Bluebonnets and Donkeys

A friend recently suggested I take a drive a little south of Beyersville if interested in not just lots of bluebonnets, but also many donkeys among them.  Since it involved a little extra driving, I was happy to find the place.   Thankfully,  I was able to spend a few minutes taking photos from a lightly-traveled county road.  Growing up in far Northeast Texas (Texarkana) I can’t remember ever seeing bluebonnets, but they seem to thrive in Central, West and North Texas.   A recent post also located some in Nacogdoches.  Something in the Texas soil seems to suit our state wildflower (weed).  I wonder if any Texans have tried to get them to grow in other areas of the country?

The Morning’s Mist

It was wet enough this morning to carry an umbrella rather than my walking stick.   I really think of the moisture as a gentle mist.   The umbrella was only used about half of the two-plus hour stroll through Taylor.   The duck friends were seen at Bull Branch Park.    One photo is a completely soaked outdoor basketball court surface at Murphy Park.  Perhaps a bit outlandish, but so is the person taking the photo.   Droplets on leaves were also at Murphy Park.   The expressive flower was one of several near St. James Episcopal Church.   Only Olympus photos on my walks, friends.   If I weren’t so entrenched in Nikon gear, at times I’d toss it all in favor of lighter stuff.   My Olympus was purchased used, not their top of the line offering, but it’s so easy to carry.   As I age, that matters.  


As Spring begins, how about some poppies?   These photos were actually taken Sunday evening in the Sunken Garden in Georgetown’s San Gabriel Park.   It was a warm night, adorned with nice light.   Today, however, it’s rather cold.   Georgetown’s Red Poppy Festival will be April 28-30 this year.   By then, the actual poppies will likely be gone.   One must strike while the iron is hot!  

A Few From the Georgetown Photography Festival

Throughout most of  Saturday’s Georgetown Photography Festival I was with an exhibit of Blackland Prairie photos at the Williamson Museum.   However, before my museum stint began  it was possible to get out to take a few photos, presented here.   The annual happening is coordinated the museum and David Valdez,  personal photographer for President George H.W. Bush during his time in office.   David is a Georgetown/Sun City resident.   Normally, I forego posting anything specifically local, assuming friends in other areas aren’t interested.   This post, however, speaks to an event that celebrates photography’s reach across the world, people getting together with a common purpose, their love and interest in the medium.   We see enough dissonance already.   It’s nice to be part of an event giving that a back seat for a while.  If anyone’s interested, my photos will be at the museum through end of the month.

At the Rookery … Building Their Nests

The trees around Taylor’s Murphy Park took quite a beating during our recent ice storm.   I wondered if our flock of migratory birds would have a place to bring new life to their families this year.   These birds, however, are resilient.   These are some photos taken this week as egrets stay busy collecting limbs and twigs to build their nests.  Humans would do well to embrace their work ethic.   I’ve photographed these birds since moving here in 2009.   They are graceful and beautiful, also a federally-protected species.

From the Texas Parks & Wildlife site: “Great egrets, great blue herons and other migratory birds are protected under federal law.  It’s illegal to shoot, tap, or harm them in any way.”

The dark photos are cormorants, year-round residents here.   There’s always a little dissonance when the egrets come to town, but they work things out.

A Gentle Encounter in Coupland

As some may know, I have a special appreciation for cemeteries.
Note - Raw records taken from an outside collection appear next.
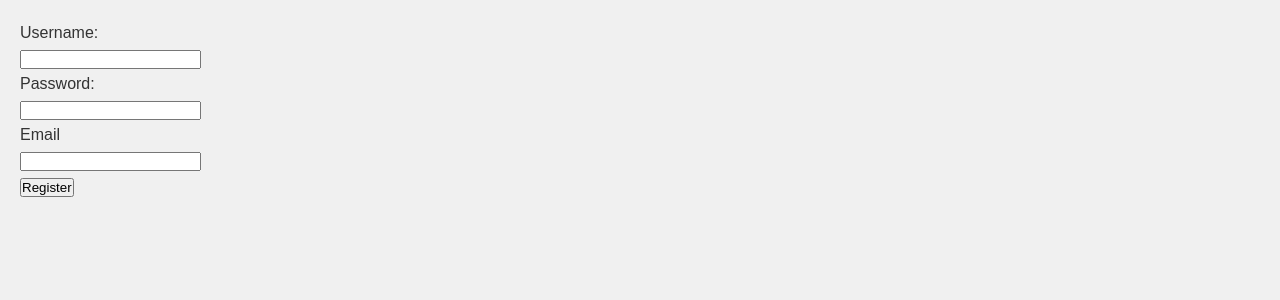
Repository: Javimetro/UniZen
Page: client/public/register.html
The author's editor kept a copy of each file at every save. The page is drawn from the files as they stood at one save, then again after the next save.
The browser window is 1280 px wide. The pictures show the whole page.

Above is the page before, as saved 2024-03-12 17:39:26.

After the next save:
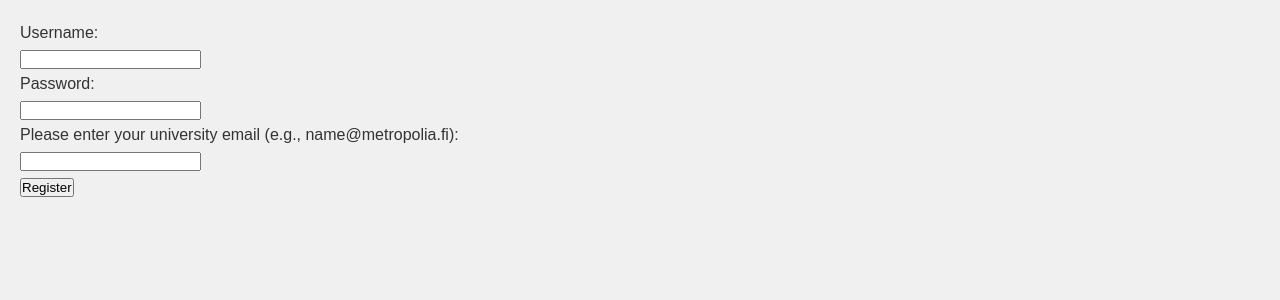
Saved 14 min 33 s later.
--- a/client/public/register.html
+++ b/client/public/register.html
@@ -13,7 +13,7 @@
     <input type="text" id="username" name="username" required><br>
     <label for="password">Password:</label><br>
     <input type="password" id="password" name="password" maxlength="8" required><br>
-    <label for="email">Email</label><br>
+    <label for="email">Please enter your university email (e.g., name@metropolia.fi):</label><br>
     <input type="email" id="email" name="email" pattern="[a-z0-9._%+-]+@[a-z0-9.-]+\.[a-z]{2,}$" required><br>
     <input type="submit" value="Register">
   </form>
@@ -22,15 +22,9 @@
   <script>
     function validateForm() {
       var password = document.getElementById("password").value;
-      var email = document.getElementById("email").value;
 
       if (password.length > 8) {
         alert("Password must be maximum 8 characters long.");
-        return false;
-      }
-
-      if (!email.endsWith("@university.edu")) {
-        alert("Please enter a valid university email address.");
         return false;
       }
 
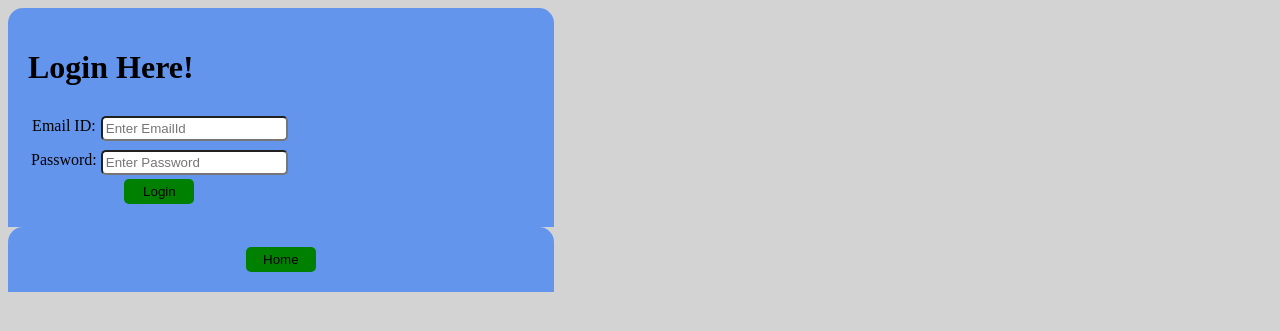
Repository: r-svp26/Employee-Management
Page: EmployeeManagement/WebContent/login.html
An editor plug-in stored every save of this project. The page is shown before and after the next save, followed by the edit.
The browser window is 1280 px wide. The pictures show the whole page.

Above is the page before, as saved 2020-12-27 19:27:30.

After the next save:
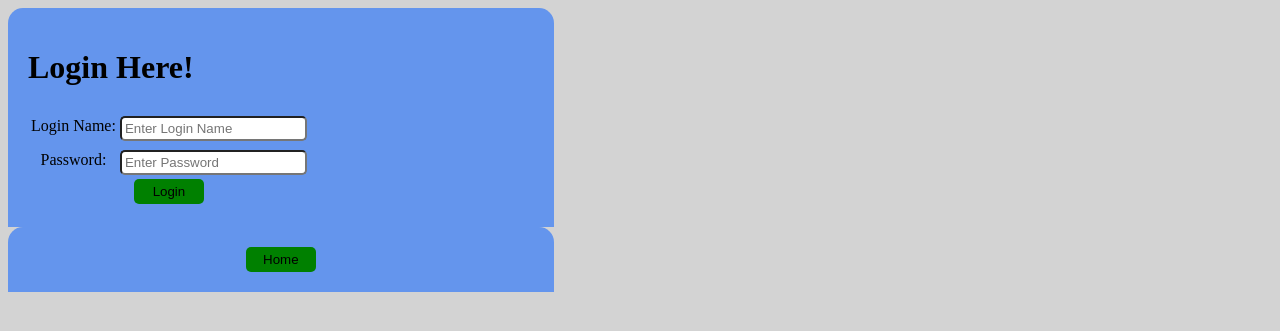
Saved 18 h 45 min later.
--- a/EmployeeManagement/WebContent/login.html
+++ b/EmployeeManagement/WebContent/login.html
@@ -10,8 +10,8 @@
 		<h1>Login Here!</h1>
 		<table>
 			<tr>
-				<td>Email ID:</td>
-				<td><input type="text" name="email" placeholder="Enter EmailId"></td>
+				<td>Login Name:</td>
+				<td><input type="text" name="nm" placeholder="Enter Login Name"></td>
 			</tr>
 			<tr>
 				<td>Password:</td>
Recently, I visited St. Peter’s Church Cemetery in Coupland.  It’s always a family’s history, even a photo,  inscribed on a gravestone.   On this outing, I made my way through most of the site, also recording blooming wildflowers.   As I prepared to leave, a car pulled in.   An older lady got out, accompanied by two young folks, who looked to be in their mid-20s.   The lady set about straightening things.   Never one to barge in and snap photos in a private moment, I did stop by to say hello.   The lady and her grandson were delightful.  After a while I asked if it would be okay to take a few photos.    They graciously agreed.  The lady’s husband was buried here in the late-1990s.  With the help of her grandson, she keeps the family plot looking nice.  “I’ll be buried here,” she told me.   Meeting the lady and her devoted grandson was a good end to a day.  Every grandma deserves a grandson like this one.  Such a quiet few moments.    The post begins at the end of my cemetery visit.